> _Working data_:
· · · ·

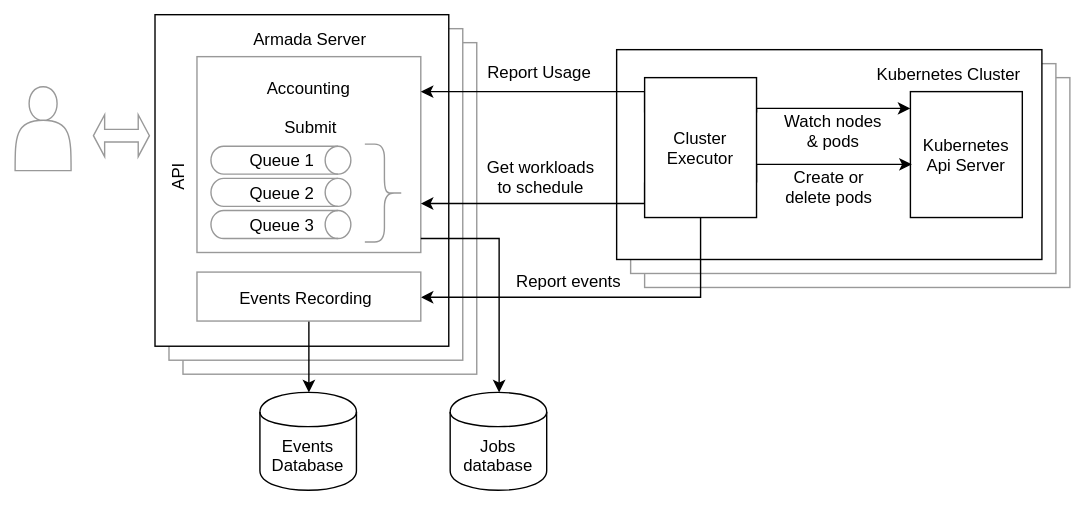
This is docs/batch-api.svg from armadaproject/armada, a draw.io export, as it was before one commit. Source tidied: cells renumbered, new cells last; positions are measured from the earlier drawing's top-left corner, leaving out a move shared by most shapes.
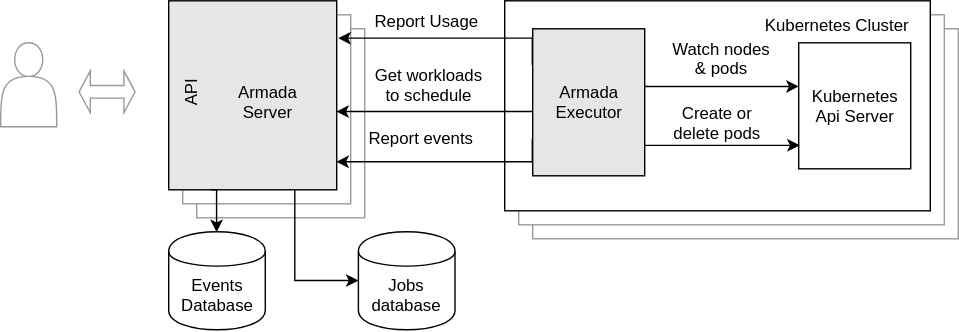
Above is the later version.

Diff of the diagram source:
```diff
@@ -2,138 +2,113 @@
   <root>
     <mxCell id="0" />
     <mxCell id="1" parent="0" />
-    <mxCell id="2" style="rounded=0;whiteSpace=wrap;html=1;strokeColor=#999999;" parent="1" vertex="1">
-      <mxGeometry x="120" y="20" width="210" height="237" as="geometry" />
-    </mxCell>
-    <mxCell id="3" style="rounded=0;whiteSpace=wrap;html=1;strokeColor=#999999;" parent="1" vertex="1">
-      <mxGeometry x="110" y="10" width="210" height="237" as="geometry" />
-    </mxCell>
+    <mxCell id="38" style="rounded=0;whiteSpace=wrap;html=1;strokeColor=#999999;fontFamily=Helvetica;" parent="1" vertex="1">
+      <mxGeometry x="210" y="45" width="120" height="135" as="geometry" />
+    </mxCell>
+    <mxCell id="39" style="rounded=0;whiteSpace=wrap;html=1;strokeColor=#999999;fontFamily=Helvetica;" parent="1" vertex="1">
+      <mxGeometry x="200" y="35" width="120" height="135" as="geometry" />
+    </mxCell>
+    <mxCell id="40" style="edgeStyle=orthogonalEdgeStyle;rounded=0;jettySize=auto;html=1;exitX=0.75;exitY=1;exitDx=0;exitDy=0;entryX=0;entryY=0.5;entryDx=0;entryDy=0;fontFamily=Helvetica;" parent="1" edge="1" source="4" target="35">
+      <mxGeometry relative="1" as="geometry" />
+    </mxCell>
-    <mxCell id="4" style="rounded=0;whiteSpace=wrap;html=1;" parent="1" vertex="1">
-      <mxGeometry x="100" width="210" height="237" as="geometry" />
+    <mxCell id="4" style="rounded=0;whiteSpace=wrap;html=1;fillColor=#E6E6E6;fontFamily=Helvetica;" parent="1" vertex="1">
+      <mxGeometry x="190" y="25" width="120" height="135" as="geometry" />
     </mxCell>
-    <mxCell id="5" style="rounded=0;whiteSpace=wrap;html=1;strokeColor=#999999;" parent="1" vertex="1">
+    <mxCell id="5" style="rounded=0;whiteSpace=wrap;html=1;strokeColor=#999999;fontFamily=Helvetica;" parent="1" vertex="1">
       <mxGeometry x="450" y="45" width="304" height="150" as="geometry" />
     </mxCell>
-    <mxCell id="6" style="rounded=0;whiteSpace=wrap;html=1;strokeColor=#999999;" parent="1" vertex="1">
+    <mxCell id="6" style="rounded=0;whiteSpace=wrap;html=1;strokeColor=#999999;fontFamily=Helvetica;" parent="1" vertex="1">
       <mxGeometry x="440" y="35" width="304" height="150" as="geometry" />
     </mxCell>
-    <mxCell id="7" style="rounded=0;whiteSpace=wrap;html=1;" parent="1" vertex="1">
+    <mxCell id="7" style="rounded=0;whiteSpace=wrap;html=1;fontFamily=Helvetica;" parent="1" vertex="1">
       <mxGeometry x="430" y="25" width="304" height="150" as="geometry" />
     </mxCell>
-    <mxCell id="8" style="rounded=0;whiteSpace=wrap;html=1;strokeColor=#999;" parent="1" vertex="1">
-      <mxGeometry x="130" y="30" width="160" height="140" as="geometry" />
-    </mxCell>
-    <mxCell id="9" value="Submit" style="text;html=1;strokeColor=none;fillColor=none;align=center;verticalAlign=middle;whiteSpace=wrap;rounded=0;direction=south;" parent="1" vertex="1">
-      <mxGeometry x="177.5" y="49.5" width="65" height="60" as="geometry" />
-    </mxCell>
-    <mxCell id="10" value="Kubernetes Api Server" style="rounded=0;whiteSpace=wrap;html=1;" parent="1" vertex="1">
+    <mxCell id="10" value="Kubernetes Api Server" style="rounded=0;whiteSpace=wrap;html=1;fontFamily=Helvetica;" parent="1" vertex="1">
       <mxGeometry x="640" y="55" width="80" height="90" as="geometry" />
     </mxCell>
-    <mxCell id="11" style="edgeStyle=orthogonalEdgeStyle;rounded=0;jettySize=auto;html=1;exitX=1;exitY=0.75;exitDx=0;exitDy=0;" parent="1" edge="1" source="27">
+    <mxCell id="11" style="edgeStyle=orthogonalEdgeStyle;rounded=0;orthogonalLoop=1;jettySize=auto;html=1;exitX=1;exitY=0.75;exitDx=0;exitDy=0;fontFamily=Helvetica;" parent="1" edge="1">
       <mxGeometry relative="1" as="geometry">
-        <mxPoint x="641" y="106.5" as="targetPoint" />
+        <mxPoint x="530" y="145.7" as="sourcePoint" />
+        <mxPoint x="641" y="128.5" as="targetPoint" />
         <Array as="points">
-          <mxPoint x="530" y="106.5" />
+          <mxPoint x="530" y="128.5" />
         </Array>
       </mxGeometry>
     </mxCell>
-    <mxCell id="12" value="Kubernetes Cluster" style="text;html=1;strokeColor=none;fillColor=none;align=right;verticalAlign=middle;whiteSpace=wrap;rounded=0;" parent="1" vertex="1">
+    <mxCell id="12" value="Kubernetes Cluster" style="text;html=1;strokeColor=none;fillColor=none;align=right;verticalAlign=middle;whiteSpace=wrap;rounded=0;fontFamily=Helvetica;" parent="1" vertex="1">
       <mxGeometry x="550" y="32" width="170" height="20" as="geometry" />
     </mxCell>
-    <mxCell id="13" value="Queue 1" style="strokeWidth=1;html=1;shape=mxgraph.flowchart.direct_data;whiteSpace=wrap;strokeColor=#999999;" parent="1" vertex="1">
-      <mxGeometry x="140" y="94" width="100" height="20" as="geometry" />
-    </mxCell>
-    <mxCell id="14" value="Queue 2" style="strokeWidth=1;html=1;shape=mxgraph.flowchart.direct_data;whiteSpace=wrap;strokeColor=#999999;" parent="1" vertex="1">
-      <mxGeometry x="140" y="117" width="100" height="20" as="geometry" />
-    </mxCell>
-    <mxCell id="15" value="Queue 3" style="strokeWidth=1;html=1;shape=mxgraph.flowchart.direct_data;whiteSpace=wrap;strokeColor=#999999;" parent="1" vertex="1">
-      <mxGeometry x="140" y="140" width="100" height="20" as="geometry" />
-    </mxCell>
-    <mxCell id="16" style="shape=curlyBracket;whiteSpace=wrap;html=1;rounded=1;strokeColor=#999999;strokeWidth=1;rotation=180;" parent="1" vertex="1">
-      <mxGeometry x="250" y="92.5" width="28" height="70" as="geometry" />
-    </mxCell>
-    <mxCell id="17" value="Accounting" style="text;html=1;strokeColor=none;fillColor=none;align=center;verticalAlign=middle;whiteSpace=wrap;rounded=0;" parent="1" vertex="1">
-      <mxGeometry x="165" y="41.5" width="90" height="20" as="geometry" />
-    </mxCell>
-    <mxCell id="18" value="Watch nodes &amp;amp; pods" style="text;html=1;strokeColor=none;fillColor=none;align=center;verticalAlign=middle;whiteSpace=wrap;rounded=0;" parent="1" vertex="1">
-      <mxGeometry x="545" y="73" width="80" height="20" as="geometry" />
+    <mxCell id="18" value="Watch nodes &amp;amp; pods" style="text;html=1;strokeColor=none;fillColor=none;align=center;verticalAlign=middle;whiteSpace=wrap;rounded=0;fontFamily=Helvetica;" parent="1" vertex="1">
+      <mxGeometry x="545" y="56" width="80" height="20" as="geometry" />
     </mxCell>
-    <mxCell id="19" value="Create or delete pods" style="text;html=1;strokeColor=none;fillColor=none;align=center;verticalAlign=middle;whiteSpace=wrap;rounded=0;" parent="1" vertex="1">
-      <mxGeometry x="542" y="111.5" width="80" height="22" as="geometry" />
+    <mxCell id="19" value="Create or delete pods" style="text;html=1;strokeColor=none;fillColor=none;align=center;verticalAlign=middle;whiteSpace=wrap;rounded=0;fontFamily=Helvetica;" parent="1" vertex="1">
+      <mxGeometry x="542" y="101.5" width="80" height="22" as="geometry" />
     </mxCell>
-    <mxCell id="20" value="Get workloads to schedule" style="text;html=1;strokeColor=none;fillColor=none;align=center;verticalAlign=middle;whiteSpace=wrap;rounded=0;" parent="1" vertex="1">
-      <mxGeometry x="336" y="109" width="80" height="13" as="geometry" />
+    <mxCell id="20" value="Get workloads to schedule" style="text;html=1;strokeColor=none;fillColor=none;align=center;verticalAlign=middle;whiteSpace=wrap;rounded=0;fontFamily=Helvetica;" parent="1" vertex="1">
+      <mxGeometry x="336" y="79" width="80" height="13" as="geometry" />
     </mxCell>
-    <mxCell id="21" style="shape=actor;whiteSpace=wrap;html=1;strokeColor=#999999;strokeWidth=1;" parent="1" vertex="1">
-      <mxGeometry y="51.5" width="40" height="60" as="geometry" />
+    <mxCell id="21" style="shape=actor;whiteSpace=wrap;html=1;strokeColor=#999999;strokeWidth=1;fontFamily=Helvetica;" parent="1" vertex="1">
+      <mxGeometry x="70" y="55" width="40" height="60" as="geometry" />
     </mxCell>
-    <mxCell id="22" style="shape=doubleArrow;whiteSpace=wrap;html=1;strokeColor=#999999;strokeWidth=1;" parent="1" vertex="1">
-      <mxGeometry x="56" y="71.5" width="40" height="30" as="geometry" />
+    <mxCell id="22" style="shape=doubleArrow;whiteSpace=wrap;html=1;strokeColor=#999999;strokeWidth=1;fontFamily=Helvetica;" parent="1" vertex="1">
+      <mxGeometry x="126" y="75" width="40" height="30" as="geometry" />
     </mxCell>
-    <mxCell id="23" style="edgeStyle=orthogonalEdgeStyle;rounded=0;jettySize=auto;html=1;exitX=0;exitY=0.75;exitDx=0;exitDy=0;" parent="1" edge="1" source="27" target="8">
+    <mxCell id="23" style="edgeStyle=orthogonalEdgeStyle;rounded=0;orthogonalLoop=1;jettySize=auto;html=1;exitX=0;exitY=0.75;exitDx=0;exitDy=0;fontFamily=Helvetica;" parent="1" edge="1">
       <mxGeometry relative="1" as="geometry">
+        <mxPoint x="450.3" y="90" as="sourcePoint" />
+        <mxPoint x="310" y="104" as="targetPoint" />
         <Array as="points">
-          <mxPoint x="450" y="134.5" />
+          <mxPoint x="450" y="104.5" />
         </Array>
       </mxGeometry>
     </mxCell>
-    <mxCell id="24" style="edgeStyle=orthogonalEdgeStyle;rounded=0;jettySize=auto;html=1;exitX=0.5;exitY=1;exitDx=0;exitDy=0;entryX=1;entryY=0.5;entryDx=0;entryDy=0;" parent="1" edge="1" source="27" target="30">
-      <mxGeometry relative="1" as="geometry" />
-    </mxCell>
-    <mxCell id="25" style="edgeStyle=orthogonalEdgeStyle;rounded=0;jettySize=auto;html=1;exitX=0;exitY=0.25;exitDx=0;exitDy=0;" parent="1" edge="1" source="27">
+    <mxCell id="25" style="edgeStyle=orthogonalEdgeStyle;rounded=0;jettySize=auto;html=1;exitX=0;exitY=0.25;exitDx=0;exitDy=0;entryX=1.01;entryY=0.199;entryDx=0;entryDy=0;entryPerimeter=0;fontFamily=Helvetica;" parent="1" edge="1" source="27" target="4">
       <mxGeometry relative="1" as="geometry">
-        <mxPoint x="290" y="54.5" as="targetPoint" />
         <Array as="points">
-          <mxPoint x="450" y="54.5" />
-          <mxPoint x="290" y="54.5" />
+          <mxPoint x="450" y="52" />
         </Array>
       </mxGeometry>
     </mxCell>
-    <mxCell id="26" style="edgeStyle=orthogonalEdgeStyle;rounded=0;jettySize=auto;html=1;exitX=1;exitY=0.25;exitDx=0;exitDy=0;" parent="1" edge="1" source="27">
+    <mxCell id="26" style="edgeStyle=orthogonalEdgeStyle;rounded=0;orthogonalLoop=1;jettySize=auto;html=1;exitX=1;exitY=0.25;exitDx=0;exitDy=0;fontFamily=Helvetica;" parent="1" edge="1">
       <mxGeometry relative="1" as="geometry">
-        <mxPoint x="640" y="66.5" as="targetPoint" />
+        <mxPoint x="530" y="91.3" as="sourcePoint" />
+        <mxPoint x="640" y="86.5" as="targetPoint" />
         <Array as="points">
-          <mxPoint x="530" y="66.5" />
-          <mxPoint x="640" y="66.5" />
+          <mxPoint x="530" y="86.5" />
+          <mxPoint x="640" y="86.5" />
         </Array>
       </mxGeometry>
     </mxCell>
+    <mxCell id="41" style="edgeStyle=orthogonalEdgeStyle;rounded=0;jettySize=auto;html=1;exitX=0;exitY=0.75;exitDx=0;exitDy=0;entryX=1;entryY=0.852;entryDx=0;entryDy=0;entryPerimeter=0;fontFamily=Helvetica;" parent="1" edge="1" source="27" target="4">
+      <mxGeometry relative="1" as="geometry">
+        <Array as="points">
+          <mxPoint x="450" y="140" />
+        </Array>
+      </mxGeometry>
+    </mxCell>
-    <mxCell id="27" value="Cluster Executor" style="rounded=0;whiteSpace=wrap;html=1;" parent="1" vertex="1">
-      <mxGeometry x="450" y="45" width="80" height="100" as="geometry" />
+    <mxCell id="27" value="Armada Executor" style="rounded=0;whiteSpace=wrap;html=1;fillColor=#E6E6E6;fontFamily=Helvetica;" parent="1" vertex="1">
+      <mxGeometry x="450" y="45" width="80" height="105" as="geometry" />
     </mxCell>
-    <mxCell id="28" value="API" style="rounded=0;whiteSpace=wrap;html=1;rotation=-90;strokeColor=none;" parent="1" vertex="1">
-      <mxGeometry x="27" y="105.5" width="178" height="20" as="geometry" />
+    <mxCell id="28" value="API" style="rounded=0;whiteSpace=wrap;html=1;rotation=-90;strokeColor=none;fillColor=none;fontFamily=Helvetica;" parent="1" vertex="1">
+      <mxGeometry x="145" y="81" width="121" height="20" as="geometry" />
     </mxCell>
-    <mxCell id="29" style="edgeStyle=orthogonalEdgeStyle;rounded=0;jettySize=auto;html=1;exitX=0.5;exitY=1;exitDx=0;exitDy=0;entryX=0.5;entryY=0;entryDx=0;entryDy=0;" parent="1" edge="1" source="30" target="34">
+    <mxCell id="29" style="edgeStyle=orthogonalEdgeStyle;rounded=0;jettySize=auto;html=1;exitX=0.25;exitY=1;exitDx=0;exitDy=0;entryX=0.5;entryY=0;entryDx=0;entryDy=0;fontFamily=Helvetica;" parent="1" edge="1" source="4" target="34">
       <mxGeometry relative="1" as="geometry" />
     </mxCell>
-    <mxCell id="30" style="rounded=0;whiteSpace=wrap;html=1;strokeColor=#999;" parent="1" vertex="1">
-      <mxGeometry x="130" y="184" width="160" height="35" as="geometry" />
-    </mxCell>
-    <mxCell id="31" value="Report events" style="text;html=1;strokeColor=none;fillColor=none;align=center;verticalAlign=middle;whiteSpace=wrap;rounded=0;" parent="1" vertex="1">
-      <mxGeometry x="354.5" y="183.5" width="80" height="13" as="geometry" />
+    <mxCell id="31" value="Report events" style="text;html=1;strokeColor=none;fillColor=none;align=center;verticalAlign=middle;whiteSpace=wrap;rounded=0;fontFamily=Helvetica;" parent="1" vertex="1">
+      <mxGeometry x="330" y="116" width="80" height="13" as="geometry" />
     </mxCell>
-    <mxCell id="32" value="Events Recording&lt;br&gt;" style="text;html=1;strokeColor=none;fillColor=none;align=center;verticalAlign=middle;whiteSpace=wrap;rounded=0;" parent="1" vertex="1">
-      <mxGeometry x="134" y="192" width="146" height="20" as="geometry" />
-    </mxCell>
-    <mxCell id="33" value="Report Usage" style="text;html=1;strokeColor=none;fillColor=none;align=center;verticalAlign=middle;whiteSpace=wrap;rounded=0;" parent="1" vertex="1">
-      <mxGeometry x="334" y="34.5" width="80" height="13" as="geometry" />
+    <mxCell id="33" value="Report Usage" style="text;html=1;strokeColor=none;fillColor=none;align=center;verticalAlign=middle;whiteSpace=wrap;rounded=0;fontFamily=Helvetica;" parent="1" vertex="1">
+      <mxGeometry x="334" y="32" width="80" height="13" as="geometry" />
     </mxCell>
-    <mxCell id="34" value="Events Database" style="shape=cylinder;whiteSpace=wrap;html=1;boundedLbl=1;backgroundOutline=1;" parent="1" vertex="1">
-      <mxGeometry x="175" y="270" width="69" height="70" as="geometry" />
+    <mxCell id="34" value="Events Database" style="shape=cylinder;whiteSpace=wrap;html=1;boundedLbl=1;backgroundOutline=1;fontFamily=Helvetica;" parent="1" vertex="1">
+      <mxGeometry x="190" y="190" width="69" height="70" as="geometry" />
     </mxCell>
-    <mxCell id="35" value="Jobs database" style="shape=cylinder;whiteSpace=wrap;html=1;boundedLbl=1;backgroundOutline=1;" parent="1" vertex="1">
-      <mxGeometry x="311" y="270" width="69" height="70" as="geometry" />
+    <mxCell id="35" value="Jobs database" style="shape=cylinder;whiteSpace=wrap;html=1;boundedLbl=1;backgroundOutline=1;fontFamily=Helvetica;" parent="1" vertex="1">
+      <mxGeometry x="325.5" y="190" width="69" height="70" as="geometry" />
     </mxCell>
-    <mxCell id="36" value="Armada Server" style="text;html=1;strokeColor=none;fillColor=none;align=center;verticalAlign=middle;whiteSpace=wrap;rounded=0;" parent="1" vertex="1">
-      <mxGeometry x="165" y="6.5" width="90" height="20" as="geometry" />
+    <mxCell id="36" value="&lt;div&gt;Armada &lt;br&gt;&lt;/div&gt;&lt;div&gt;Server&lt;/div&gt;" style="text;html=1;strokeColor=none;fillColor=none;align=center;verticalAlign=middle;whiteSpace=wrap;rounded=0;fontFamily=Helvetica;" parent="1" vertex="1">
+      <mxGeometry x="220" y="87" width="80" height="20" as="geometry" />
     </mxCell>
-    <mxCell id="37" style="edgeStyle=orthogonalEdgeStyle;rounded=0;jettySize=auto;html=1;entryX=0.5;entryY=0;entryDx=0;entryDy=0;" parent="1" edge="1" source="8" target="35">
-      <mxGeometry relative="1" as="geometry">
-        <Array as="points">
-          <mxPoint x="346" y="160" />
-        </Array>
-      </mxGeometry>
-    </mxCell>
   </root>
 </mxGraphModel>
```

· · · ·

> _Exercise brief_:
Count how many lines in the data contain the word "Jobs". Reply with that number only.

> _Answer space_:
2